Start of SOURCE DATA
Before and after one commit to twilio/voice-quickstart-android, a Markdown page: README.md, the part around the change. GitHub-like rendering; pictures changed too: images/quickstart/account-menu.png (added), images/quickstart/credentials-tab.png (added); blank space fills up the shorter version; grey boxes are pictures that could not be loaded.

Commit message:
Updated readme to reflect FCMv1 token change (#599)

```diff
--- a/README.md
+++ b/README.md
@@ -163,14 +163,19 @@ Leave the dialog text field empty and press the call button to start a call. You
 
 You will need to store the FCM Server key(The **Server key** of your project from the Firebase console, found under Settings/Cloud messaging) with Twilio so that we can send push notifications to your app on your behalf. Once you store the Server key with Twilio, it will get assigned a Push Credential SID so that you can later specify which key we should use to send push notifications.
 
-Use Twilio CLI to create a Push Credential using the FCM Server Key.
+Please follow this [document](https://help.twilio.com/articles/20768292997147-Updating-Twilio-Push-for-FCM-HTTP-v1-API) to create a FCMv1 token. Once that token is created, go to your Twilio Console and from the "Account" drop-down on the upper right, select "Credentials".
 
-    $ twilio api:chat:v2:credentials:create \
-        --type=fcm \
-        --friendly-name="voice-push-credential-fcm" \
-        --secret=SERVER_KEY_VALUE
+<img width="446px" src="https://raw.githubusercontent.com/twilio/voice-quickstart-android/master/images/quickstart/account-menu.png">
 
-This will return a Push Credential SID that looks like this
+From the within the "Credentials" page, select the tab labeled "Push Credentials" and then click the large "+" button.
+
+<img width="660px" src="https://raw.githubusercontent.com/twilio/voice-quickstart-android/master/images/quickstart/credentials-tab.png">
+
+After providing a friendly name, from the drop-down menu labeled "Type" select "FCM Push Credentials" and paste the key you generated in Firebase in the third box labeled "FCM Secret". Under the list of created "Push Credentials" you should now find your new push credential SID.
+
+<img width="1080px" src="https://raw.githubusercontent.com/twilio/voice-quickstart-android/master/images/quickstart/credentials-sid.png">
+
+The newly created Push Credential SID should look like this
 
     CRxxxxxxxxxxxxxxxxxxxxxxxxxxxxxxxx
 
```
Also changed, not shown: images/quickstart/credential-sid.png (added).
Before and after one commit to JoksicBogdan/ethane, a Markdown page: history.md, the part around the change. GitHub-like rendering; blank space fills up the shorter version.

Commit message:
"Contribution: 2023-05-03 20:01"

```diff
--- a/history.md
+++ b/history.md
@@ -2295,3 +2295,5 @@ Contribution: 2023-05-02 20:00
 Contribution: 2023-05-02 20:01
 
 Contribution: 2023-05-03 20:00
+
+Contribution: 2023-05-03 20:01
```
End of SOURCE DATA
* _YOUR GOAL_
Write every record out again exactly.

* _YOUR SOLUTION_
Before and after one commit to twilio/voice-quickstart-android, a Markdown page: README.md, the part around the change. GitHub-like rendering; pictures changed too: images/quickstart/account-menu.png (added), images/quickstart/credentials-tab.png (added); blank space fills up the shorter version; grey boxes are pictures that could not be loaded.

Commit message:
Updated readme to reflect FCMv1 token change (#599)

```diff
--- a/README.md
+++ b/README.md
@@ -163,14 +163,19 @@ Leave the dialog text field empty and press the call button to start a call. You
 
 You will need to store the FCM Server key(The **Server key** of your project from the Firebase console, found under Settings/Cloud messaging) with Twilio so that we can send push notifications to your app on your behalf. Once you store the Server key with Twilio, it will get assigned a Push Credential SID so that you can later specify which key we should use to send push notifications.
 
-Use Twilio CLI to create a Push Credential using the FCM Server Key.
+Please follow this [document](https://help.twilio.com/articles/20768292997147-Updating-Twilio-Push-for-FCM-HTTP-v1-API) to create a FCMv1 token. Once that token is created, go to your Twilio Console and from the "Account" drop-down on the upper right, select "Credentials".
 
-    $ twilio api:chat:v2:credentials:create \
-        --type=fcm \
-        --friendly-name="voice-push-credential-fcm" \
-        --secret=SERVER_KEY_VALUE
+<img width="446px" src="https://raw.githubusercontent.com/twilio/voice-quickstart-android/master/images/quickstart/account-menu.png">
 
-This will return a Push Credential SID that looks like this
+From the within the "Credentials" page, select the tab labeled "Push Credentials" and then click the large "+" button.
+
+<img width="660px" src="https://raw.githubusercontent.com/twilio/voice-quickstart-android/master/images/quickstart/credentials-tab.png">
+
+After providing a friendly name, from the drop-down menu labeled "Type" select "FCM Push Credentials" and paste the key you generated in Firebase in the third box labeled "FCM Secret". Under the list of created "Push Credentials" you should now find your new push credential SID.
+
+<img width="1080px" src="https://raw.githubusercontent.com/twilio/voice-quickstart-android/master/images/quickstart/credentials-sid.png">
+
+The newly created Push Credential SID should look like this
 
     CRxxxxxxxxxxxxxxxxxxxxxxxxxxxxxxxx
 
```
Also changed, not shown: images/quickstart/credential-sid.png (added).
Before and after one commit to JoksicBogdan/ethane, a Markdown page: history.md, the part around the change. GitHub-like rendering; blank space fills up the shorter version.

Commit message:
"Contribution: 2023-05-03 20:01"

```diff
--- a/history.md
+++ b/history.md
@@ -2295,3 +2295,5 @@ Contribution: 2023-05-02 20:00
 Contribution: 2023-05-02 20:01
 
 Contribution: 2023-05-03 20:00
+
+Contribution: 2023-05-03 20:01
```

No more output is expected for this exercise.